In the last few years, we have witnessed the rise of several protest groups and organizations that have made their voices heard in the public and in the media. On the left, there is the Occupy Movement, on the right, there is the Tea Party.
There is also a self-described "liberty movement," with strong libertarian convictions and influenced by the presidential candidacy and ideas of Ron Paul. Although both the Occupy Movement and the Tea Party highlight legitimate grievances, both groups have obvious inconsistencies and shortcomings. The more principled and focused liberty movement will undoubtedly have the biggest effect on public debate and long-term political trends.
The Tea (Taxed Enough Already) Party was officially started on November 5, 2007, when then presidential candidate Ron Paul held his first "money bomb," raising of over $4 million (which, at the time, was the most money ever raised by a political candidate in one day). The Tea Party began as a grassroots group of frustrated libertarians and paleo-conservatives, angry at the Republicans for their spending, deficits, and debts, the loss of civil liberties, and military interventionism overseas. As it grew, however, the movement soon began to be co-opted by mainstream Republican politicians and pundits, and combined with the election of President Obama, took a much more partisan turn.
While still clinging to the rhetoric of slamming "big government" and too much taxation, the Tea Party evolved into right-wing resistance against Obama and the Democrats. Libertarian populism was replaced with shouts of "Hands off my Medicare!", conspiracy theories about Obama's religion and national origin, and elected many of the same politicians that just a few years ago were the target of their protests.
The Occupy Movement as well began as a grassroots, decentralized movement against Wall Street corruption and big banks. Famous for popularizing the "99%" versus the "1%" narrative, the Occupiers saw an excess of capitalism, Wall Street corruption, and "deregulation" as the causes of U.S.'s economics woes, urging higher taxes on the rich and left-leaning economic policies. Although much less co-opted by the Democrats - President Obama has only given minor hints of solidarity with them - the Occupy Movement correctly recognized a problem, but an ignorance of economics prevented (and still prevents) them from throwing darts at the right target.

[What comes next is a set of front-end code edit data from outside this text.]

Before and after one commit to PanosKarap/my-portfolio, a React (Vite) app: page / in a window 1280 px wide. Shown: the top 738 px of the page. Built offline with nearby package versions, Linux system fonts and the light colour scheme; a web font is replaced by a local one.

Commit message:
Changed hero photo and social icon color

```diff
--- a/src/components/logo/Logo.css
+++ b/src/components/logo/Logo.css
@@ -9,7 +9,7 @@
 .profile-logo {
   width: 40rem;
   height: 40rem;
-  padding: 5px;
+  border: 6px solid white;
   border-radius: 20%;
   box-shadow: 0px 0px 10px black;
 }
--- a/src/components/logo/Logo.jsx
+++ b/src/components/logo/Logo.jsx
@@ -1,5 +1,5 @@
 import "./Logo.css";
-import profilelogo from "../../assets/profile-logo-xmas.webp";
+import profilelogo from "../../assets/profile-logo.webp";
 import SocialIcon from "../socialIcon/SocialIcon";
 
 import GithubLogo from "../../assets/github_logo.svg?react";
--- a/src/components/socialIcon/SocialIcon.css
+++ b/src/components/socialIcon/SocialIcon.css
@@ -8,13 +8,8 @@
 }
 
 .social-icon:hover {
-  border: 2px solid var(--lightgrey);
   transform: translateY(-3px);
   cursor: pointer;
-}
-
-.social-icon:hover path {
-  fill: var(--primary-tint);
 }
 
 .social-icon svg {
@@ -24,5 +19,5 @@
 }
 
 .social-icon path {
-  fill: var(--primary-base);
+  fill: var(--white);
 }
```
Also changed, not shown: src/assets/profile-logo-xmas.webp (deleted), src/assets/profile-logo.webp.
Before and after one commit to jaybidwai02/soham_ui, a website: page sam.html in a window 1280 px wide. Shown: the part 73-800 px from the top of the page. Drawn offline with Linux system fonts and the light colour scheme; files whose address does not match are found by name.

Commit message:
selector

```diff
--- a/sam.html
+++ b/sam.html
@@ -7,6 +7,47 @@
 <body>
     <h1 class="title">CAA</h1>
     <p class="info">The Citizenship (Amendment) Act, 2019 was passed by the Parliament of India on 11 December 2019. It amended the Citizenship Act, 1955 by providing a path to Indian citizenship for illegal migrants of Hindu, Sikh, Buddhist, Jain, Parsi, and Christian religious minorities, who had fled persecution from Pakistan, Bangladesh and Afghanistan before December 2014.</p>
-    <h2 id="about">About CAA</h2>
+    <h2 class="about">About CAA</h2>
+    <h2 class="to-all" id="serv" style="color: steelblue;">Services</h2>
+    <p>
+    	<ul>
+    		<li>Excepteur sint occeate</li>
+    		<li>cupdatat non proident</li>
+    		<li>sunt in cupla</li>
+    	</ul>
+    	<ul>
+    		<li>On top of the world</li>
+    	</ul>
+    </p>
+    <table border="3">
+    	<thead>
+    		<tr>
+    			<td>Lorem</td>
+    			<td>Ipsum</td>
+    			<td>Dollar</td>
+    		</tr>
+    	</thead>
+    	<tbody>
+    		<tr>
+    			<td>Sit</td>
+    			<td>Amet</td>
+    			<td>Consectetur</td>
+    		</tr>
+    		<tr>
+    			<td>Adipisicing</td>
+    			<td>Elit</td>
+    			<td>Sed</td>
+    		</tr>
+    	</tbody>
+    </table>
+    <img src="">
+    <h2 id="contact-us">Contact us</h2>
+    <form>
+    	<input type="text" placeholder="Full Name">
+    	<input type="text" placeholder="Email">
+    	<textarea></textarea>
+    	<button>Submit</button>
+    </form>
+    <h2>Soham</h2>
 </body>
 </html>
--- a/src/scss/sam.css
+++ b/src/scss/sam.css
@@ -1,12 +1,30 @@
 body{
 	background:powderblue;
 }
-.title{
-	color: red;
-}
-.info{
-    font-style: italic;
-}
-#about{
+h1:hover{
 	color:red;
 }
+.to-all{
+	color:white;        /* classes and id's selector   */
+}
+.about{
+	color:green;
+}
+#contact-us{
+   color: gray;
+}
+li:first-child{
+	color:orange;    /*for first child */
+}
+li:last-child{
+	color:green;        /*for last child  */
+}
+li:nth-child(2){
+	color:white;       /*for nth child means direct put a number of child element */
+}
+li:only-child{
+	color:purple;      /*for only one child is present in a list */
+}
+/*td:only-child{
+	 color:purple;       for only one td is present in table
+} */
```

The liberty movement, on the other hand, is much different. Although more of an offshoot of the Tea Party, it blends many of the justified complaints of the Occupy crowd into a clearer comprehension of the causes of our economic mess and what to do about it. Boosted by Ron Paul's presidential run -- which in reality was an unbelievably successful libertarian speaking tour -- the liberty movement, formed mostly by people under the age of 35, synthesized the anger of the left and right thanks to an understanding of economics, history, and the nature of government power. To blame either big government or big banks is only half of the equation, and any proposed solution absent this synthesis will only empower the other (or both).
The liberty movement has stroked the root; as opposed to the Tea Party and Occupy, which have largely been trimming the branches. It is not just "big government" that is a threat to liberty, but all forms of initiated coercion. And there is a "1%" out there, alright; it's the predictable result of money-printing and fiat money, funnelling wealth upwards. It's not the rich, per se, only those that have acquired their wealth through the political process, like bailouts, subsidies, artificial monopolies, regulatory snag, fractional-reserve banking, and government contracts.
The liberty movement understands that this process is brought about by the Federal Reserve and the business cycle, the nature of states to always grow, the terrible costs of military empire, and that the Bill of Rights, a market economy, and a sound currency -- not soaking the rich or electing Republicans -- are the paths to prosperity and ending the corporatism that dominates America.
And fundamentally, as a principled opponent of state power, the liberty movement is an anti-war movement, knowing that war is the biggest enabler of the growth of government, infringes on speech and civil liberties, and destroys life, wealth, and private property both at home and abroad. It opposes Obama's warmongering just as much, if not more, than his corporate welfarism at home. Peace and the Bill of Rights first, the rest comes second.
This is why I believe the liberty movement will have the biggest influence in the future. It is undeniably growing by leaps and bounds, and will only continue to spread. And because it rejects partisan politics, the false left-right spectrum, and a synthesis of sound economics and civil liberties, its message will draw in those who might be turned off by either the Tea Party or the Occupiers.
Although I disagree with much of what the Tea party and the Occupy Movement stand for, I will always defend those who wish to protest against injustice, even if their solutions would likely enable the beasts they are attempting to slay. Republicans and Democrats, comfy in their thrones of power, obviously see all of these protest movements as threats to their back-and-forth rule. This is what scares me about the passing of the NDAA, the legislation banning protests near government buildings, and a DHS report that list "liberty lovers" as domestic threats. They are obviously scared of any resistance to their monopoly on power.
And while the Tea Party and the Occupy Movement both bring important issues to the forefront, they tend to be highly partisan and will likely ebb and flow depending on which party is in power. This is why the liberty movement, and their principled, philosophical consistency, will continue to grow, offer a real alternative, and create radical change in the direction of peace and human liberty.